Macular degeneration, also known as age-related macular degeneration (AMD or ARMD), is a medical condition which may result in blurred or no vision in the center of the visual field. Early on there are often no symptoms. Over time, however, some people experience a gradual worsening of vision that may affect one or both eyes. While it does not result in complete blindness, loss of central vision can make it hard to recognize faces, drive, read, or perform other activities of daily life. Visual hallucinations may also occur but these are not serious and do not represent a mental illness.
Macular degeneration typically occur in older people. Genetic factors and smoking also play a role. It is due to damage to the macula of the retina. Diagnosis is by a complete eye exam. The severity is divided into early, intermediate, and late types. The late type is additionally divided into "dry" and "wet" forms with the dry form making up 90% of cases.
Prevention includes not smoking, exercising, and eating well. Vitamin supplements do not appear to be useful for prevention. There is no cure or treatment that returns vision already lost. In the wet form, anti-VEGF medication injected into the eye or less commonly laser coagulation or photodynamic therapy may slow worsening. Supplements in those who already have the disease may slow progression.

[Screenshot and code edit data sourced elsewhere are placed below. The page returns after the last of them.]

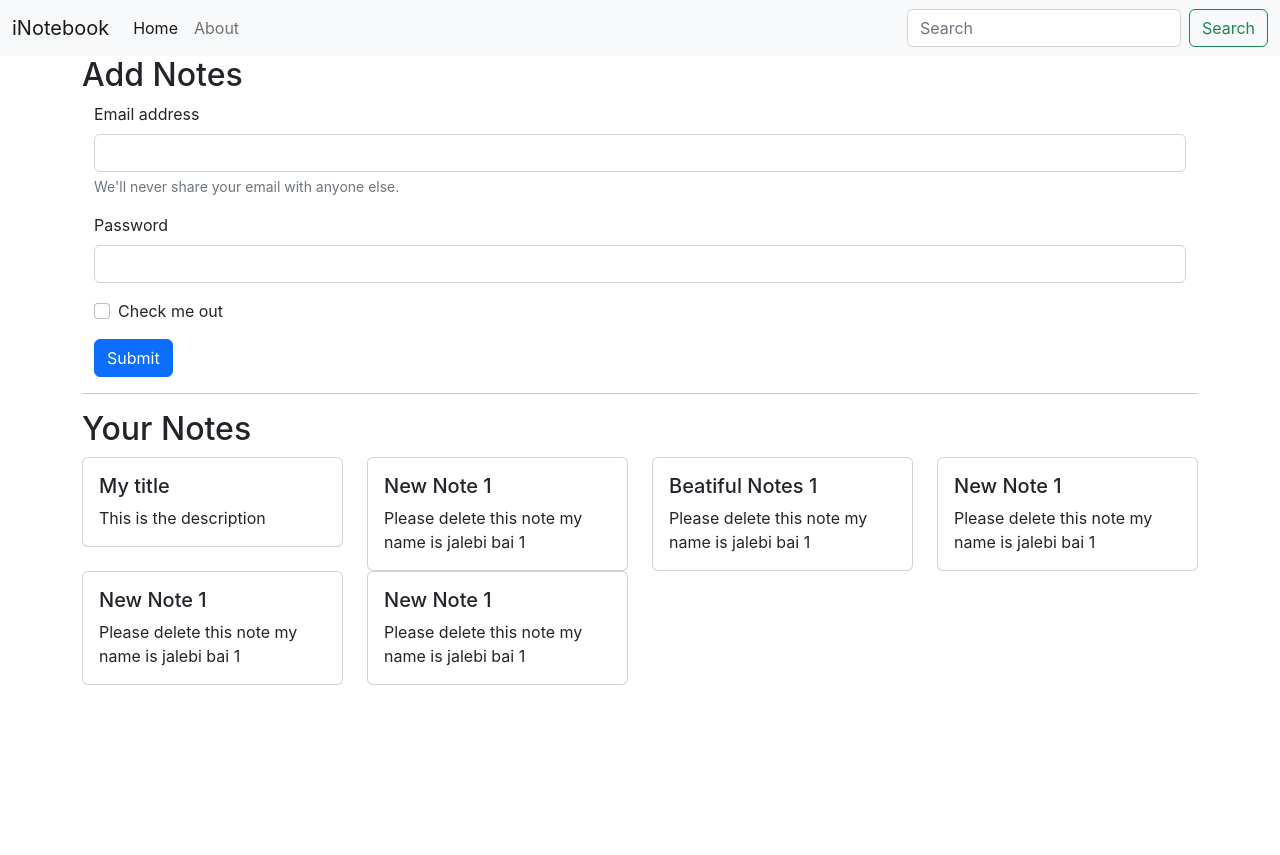
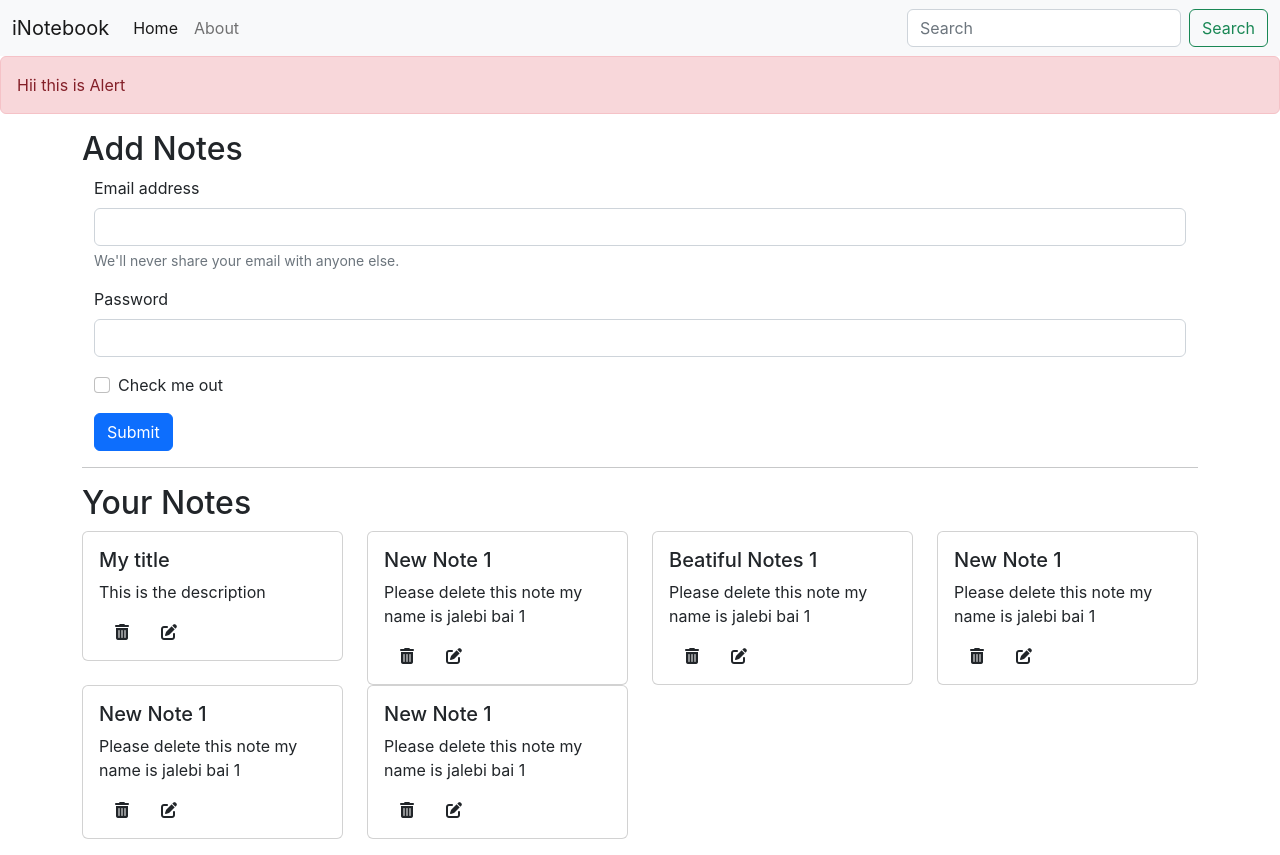
Before and after one commit to mohdmaaz2000/iNotebook, a React (Create React App) app: page / in a window 1280 px wide. Before the commit the page ends 800 px from the top, so only its background shows below. Built offline with nearby package versions, Linux system fonts and the light colour scheme.

Commit message:
Added font awesome icons and more

```diff
--- a/public/index.html
+++ b/public/index.html
@@ -40,6 +40,7 @@
       To begin the development, run `npm start` or `yarn start`.
       To create a production bundle, use `npm run build` or `yarn build`.
     -->
+    <script src="https://kit.fontawesome.com/4ea6e3ab0b.js" crossorigin="anonymous"></script>
     <script src="https://cdn.jsdelivr.net/npm/bootstrap@5.2.0-beta1/dist/js/bootstrap.bundle.min.js" integrity="sha384-pprn3073KE6tl6bjs2QrFaJGz5/SUsLqktiwsUTF55Jfv3qYSDhgCecCxMW52nD2" crossorigin="anonymous"></script>
   </body>
 </html>
--- a/src/App.js
+++ b/src/App.js
@@ -10,6 +10,7 @@ import Navbar from './components/Navbar';
 import Home from './components/Home';
 import About from './components/About';
 import NoteState from './context/notes/NoteState';
+import Alert from './components/Alert';
 
 function App() {
   return (
@@ -17,6 +18,7 @@ function App() {
       <NoteState>
         <Router>
             <Navbar />
+            <Alert message={"Hii this is Alert"}/>
           <div className="container">
             <Routes>
               <Route exact path='/' element={<Home />} />
--- /dev/null
+++ b/src/components/Alert.js
@@ -0,0 +1,11 @@
+import React from 'react'
+
+export default function Alert(props) {
+    return (
+        <div>
+            <div className="alert alert-danger" role="alert">
+                {props.message}
+            </div>
+        </div>
+    )
+}
--- a/src/components/Home.js
+++ b/src/components/Home.js
@@ -8,17 +8,17 @@ const Home = () => {
       <h2 className='my-6'>Add Notes</h2>
       <form className='container my-6'>
         <div className="mb-3">
-          <label for="exampleInputEmail1" className="form-label">Email address</label>
+          <label htmlFor="exampleInputEmail1" className="form-label">Email address</label>
           <input type="email" className="form-control" id="exampleInputEmail1" aria-describedby="emailHelp"/>
             <div id="emailHelp" className="form-text">We'll never share your email with anyone else.</div>
         </div>
         <div className="mb-3">
-          <label for="exampleInputPassword1" className="form-label">Password</label>
+          <label htmlFor="exampleInputPassword1" className="form-label">Password</label>
           <input type="password" className="form-control" id="exampleInputPassword1" />
         </div>
         <div className="mb-3 form-check">
           <input type="checkbox" className="form-check-input" id="exampleCheck1"/>
-            <label className="form-check-label" for="exampleCheck1">Check me out</label>
+            <label className="form-check-label" htmlFor="exampleCheck1">Check me out</label>
         </div>
         <button type="submit" className="btn btn-primary">Submit</button>
       </form>
--- a/src/components/Noteitem.js
+++ b/src/components/Noteitem.js
@@ -8,6 +8,8 @@ export default function notesItem(props) {
         <div className="card-body">
           <h5 className="card-title">{note.title}</h5>
           <p className="card-text">{note.description}</p>
+          <i className="mx-3 fa-solid fa-trash-can"></i>
+          <i className="mx-3 fa-solid fa-pen-to-square"></i>
         </div>
       </div>
     </div>
--- a/src/components/Notes.js
+++ b/src/components/Notes.js
@@ -12,7 +12,7 @@ export default function Notes() {
 
                 {
                     notes.map((note) => {
-                        return <Noteitem note={note} />
+                        return <Noteitem key={note._id} note={note} />
                     })
                 }
 
--- a/src/context/notes/NoteState.js
+++ b/src/context/notes/NoteState.js
@@ -5,7 +5,7 @@ import noteContext from "./noteContext";
 const NoteState = (props) =>{
    const mynotes=[
     {
-      "_id": "62c3fe4115ac7182e25fdbc0",
+      "_id": "62c3fe4115ac7182e25fdb5c0",
       "user": "62c01ecbeae8c04b8e7d4232",
       "title": "My title",
       "description": "This is the description",
@@ -14,7 +14,7 @@ const NoteState = (props) =>{
       "__v": 0
     },
     {
-      "_id": "62c6dc750203c9d4cefd828e",
+      "_id": "62c6dc750203c95d4cefd828e",
       "user": "62c01ecbeae8c04b8e7d4232",
       "title": "New Note 1",
       "description": "Please delete this note my name is jalebi bai 1",
@@ -23,7 +23,7 @@ const NoteState = (props) =>{
       "__v": 0
     },
     {
-      "_id": "62c6dc800203c9d4cefd8290",
+      "_id": "62c6dc8002063c9d4cefd8290",
       "user": "62c01ecbeae8c04b8e7d4232",
       "title": "Beatiful Notes 1",
       "description": "Please delete this note my name is jalebi bai 1",
@@ -32,7 +32,7 @@ const NoteState = (props) =>{
       "__v": 0
     },
     {
-      "_id": "62c6dc750203c9d4cefd828e",
+      "_id": "62c6dc7570203c9d4cefd828e",
       "user": "62c01ecbeae8c04b8e7d4232",
       "title": "New Note 1",
       "description": "Please delete this note my name is jalebi bai 1",
@@ -41,7 +41,7 @@ const NoteState = (props) =>{
       "__v": 0
     },
     {
-      "_id": "62c6dc750203c9d4cefd828e",
+      "_id": "62c6dc7501203c9d4cefd828e",
       "user": "62c01ecbeae8c04b8e7d4232",
       "title": "New Note 1",
       "description": "Please delete this note my name is jalebi bai 1",
@@ -49,7 +49,7 @@ const NoteState = (props) =>{
       "date": "2022-07-07T13:11:35.982Z",
       "__v": 0
     },{
-      "_id": "62c6dc750203c9d4cefd828e",
+      "_id": "62c6dc750203c9d4cefd82d8e",
       "user": "62c01ecbeae8c04b8e7d4232",
       "title": "New Note 1",
       "description": "Please delete this note my name is jalebi bai 1",
--- a/src/index.css
+++ b/src/index.css
@@ -11,3 +11,7 @@ code {
   font-family: source-code-pro, Menlo, Monaco, Consolas, 'Courier New',
     monospace;
 }
+
+i {
+  cursor: pointer;
+}
```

In 2010 it affected 23.5 million people globally. In 2013 moderate to severe disease affected 13.4 million and it is the fourth most common cause of blindness after cataracts, preterm birth, and glaucoma. It most commonly occurs in people over the age of fifty and in the United States is the most common cause of vision loss in this age group. About 0.4% of people between 50 and 60 have the disease, while it occurs in 0.7% of people 60 to 70, 2.3% of those 70 to 80, and nearly 12% of people over 80 years old.